* ACTION ITEM
Find the lines in the material below that include the word "index", count them, and give that count alone.

* RECORDED INFORMATION

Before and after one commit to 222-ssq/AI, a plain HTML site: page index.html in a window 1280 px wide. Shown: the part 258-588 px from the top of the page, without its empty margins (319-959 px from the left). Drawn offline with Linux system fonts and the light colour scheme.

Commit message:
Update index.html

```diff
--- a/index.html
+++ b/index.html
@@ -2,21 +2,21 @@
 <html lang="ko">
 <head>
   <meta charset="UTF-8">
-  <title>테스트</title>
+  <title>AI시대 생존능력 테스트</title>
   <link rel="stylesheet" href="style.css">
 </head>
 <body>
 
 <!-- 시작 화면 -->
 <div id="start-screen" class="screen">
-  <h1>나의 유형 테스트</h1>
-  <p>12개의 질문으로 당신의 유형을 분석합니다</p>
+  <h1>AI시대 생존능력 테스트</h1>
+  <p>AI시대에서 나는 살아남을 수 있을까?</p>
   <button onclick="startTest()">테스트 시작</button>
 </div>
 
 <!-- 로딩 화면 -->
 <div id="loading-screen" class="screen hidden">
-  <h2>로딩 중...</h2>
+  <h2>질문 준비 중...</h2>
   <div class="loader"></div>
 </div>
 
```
--
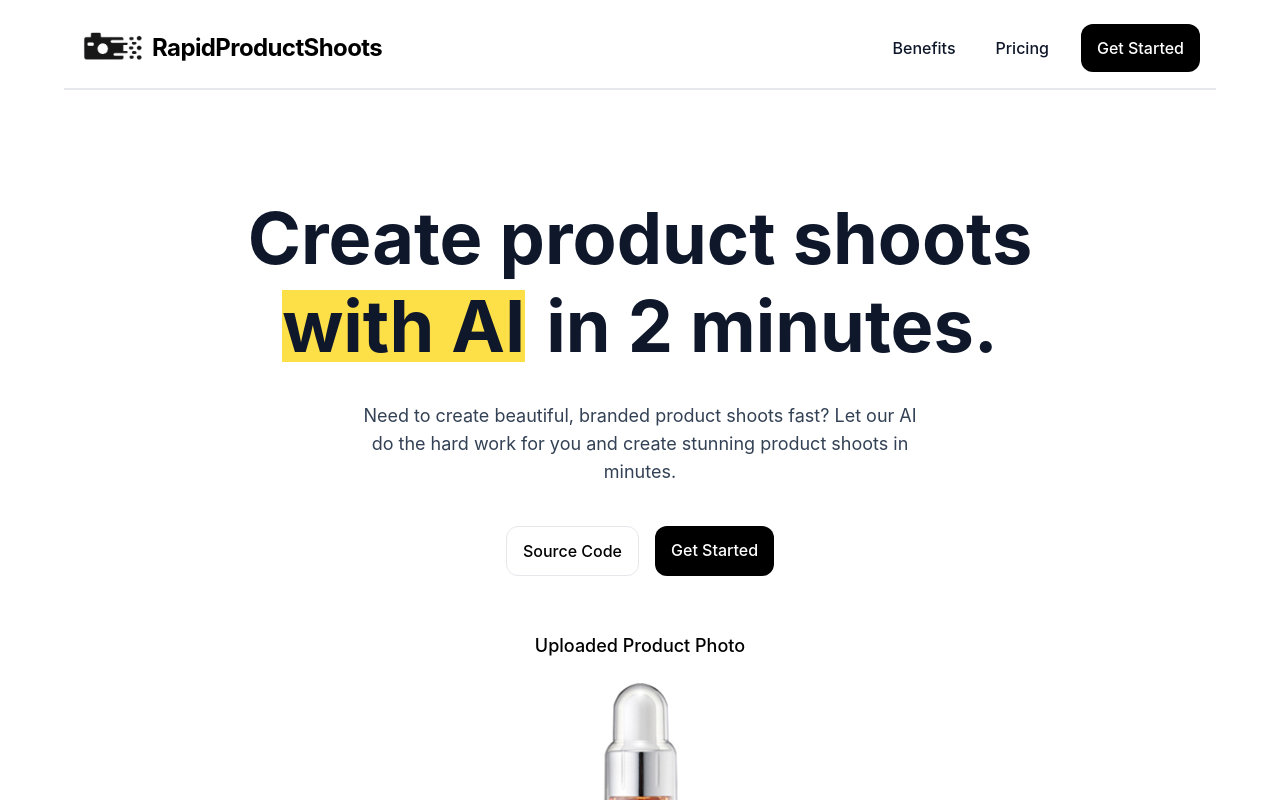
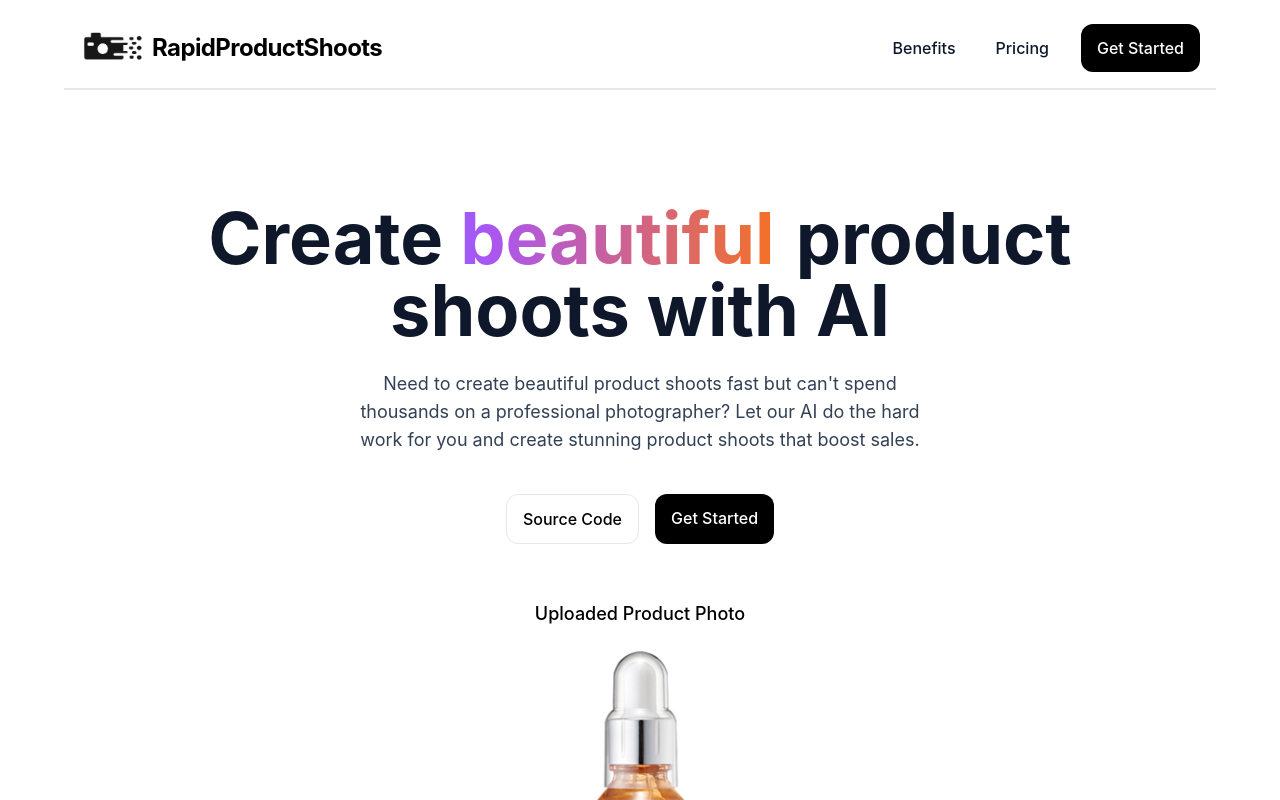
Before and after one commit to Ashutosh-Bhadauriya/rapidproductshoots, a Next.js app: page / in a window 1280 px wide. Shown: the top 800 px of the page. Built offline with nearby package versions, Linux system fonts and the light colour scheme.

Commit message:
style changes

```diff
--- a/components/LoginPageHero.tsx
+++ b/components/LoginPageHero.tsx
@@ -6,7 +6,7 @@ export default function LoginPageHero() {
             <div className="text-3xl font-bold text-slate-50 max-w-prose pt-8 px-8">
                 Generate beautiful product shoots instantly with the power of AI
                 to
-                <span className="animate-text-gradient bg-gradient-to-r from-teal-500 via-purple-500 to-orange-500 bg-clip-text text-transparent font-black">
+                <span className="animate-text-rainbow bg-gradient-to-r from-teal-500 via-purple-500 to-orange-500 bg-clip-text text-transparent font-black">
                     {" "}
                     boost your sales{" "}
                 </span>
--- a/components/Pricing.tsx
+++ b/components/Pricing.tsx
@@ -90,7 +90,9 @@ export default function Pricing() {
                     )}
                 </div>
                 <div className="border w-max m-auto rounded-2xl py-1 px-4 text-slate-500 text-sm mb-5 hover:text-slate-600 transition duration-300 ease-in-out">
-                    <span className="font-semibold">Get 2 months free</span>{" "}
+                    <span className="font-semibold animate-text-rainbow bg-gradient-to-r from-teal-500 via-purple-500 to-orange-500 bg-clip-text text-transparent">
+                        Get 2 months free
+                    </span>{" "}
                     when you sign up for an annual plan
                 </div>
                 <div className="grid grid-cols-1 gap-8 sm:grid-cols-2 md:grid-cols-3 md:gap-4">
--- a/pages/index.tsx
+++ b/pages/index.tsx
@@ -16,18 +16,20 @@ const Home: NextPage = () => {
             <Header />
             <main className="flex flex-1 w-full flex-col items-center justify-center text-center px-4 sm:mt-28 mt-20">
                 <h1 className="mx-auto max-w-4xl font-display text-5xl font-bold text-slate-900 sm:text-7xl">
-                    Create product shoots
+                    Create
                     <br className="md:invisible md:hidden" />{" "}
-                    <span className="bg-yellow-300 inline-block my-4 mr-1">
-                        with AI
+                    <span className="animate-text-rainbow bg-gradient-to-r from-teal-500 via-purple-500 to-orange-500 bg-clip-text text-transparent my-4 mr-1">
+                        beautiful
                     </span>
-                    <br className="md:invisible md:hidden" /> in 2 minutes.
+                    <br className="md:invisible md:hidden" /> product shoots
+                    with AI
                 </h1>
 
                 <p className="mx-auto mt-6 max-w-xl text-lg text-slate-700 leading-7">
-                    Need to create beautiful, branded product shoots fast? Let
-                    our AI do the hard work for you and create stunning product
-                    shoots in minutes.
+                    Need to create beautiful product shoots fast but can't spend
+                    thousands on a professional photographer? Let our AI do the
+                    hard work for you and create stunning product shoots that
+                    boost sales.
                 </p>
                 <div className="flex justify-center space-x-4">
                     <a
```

* TASK RESPONSE
6